*INPUT*
········

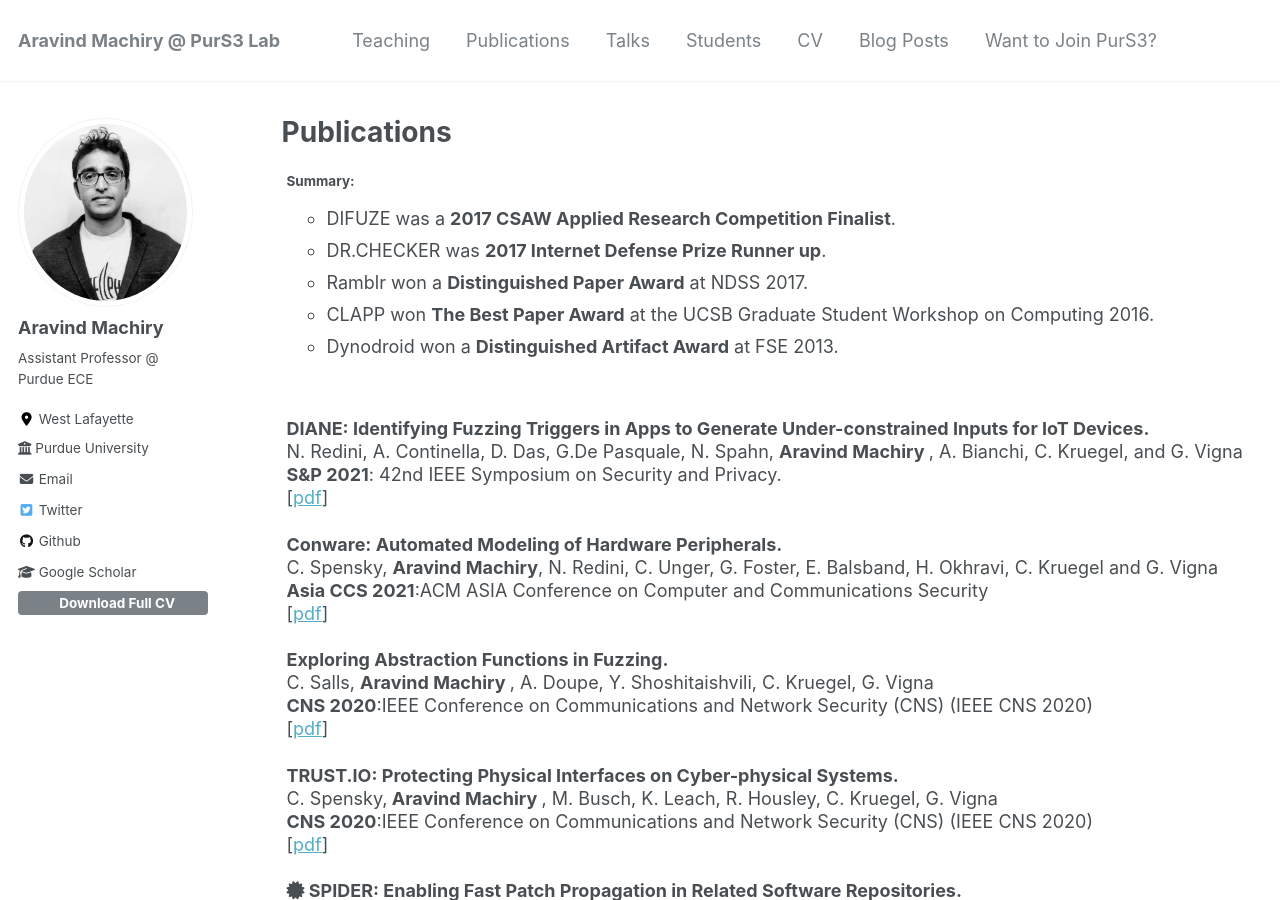
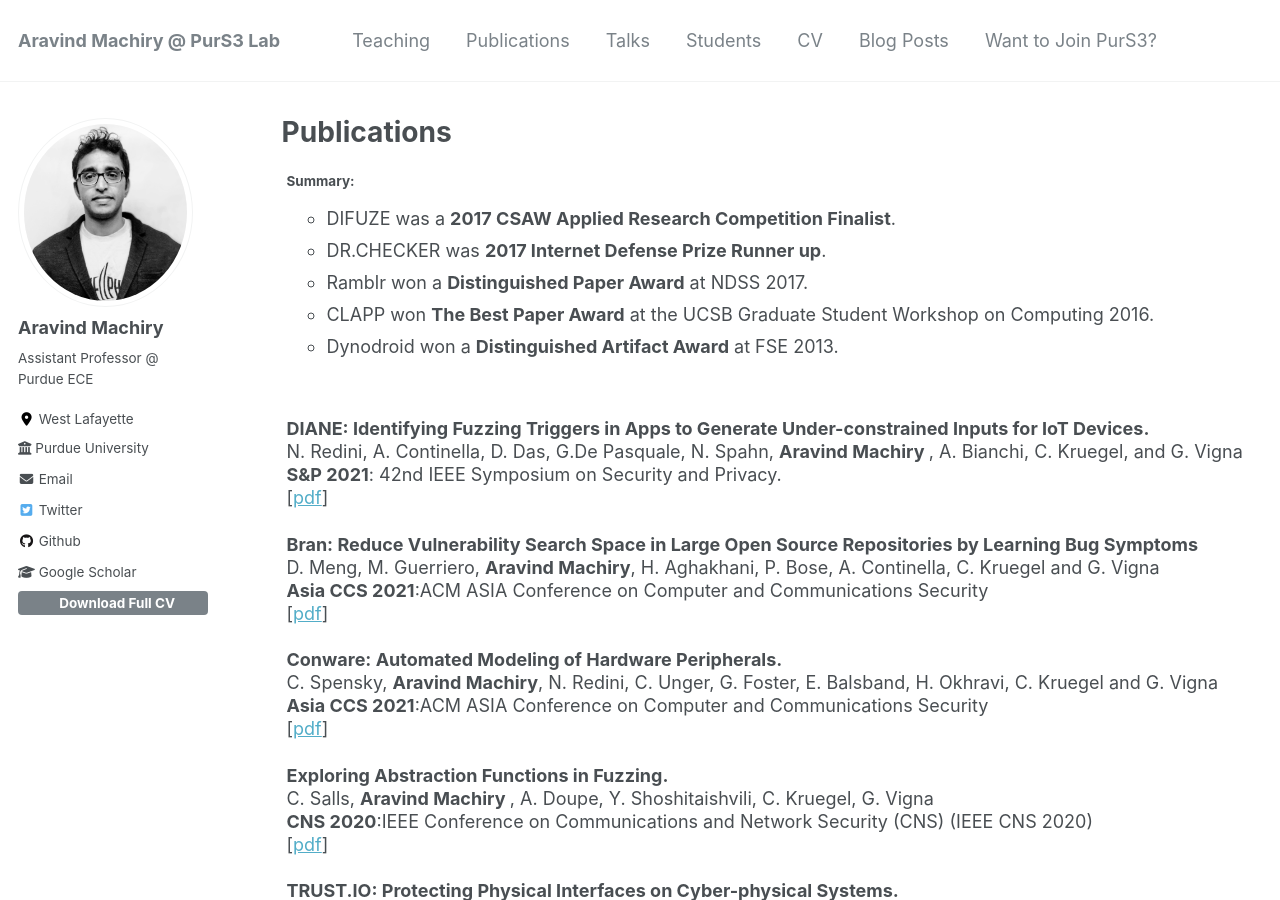
Before and after one commit to Machiry/machiry.github.io, a Jekyll site: the page built from _publications/index.html, in a window 1280 px wide and 900 px high. Built offline with Jekyll 4.4.1, drawn with Linux system fonts in a browser that asks for light colours; nearby versions of some CDN libraries.

Commit message:
Adding publist

```diff
--- a/_publications/index.html
+++ b/_publications/index.html
@@ -23,6 +23,13 @@ author_profile: true
 	            N. Redini, A. Continella, D. Das, G.De Pasquale, N. Spahn, <b> Aravind Machiry </b>, A. Bianchi, C. Kruegel, and G. Vigna <br>
 	            <b>S&P 2021</b>: 42nd IEEE Symposium on Security and Privacy. <br>
 	            [<a href="/files/diane.pdf">pdf</a>]
+	            </p>
+	            <p>
+
+	           <strong>Bran: Reduce Vulnerability Search Space in Large Open Source Repositories by Learning Bug Symptoms</strong><br>
+	            D. Meng, M. Guerriero, <b> Aravind Machiry</b>, H. Aghakhani, P. Bose, A. Continella, C. Kruegel and G. Vigna <br>
+	            <b>Asia CCS 2021</b>:ACM ASIA Conference on Computer and Communications Security <br>
+	            [<a href="/files/bran.pdf">pdf</a>]
 	            </p>
 	<p>
 
```
Also changed, not shown: 1 other file.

········

*THE TASK*
Whenever a line of the data includes "Aravind", copy that line.

*TASK ANSWER*
 	            N. Redini, A. Continella, D. Das, G.De Pasquale, N. Spahn, <b> Aravind Machiry </b>, A. Bianchi, C. Kruegel, and G. Vigna <br>
+	            D. Meng, M. Guerriero, <b> Aravind Machiry</b>, H. Aghakhani, P. Bose, A. Continella, C. Kruegel and G. Vigna <br>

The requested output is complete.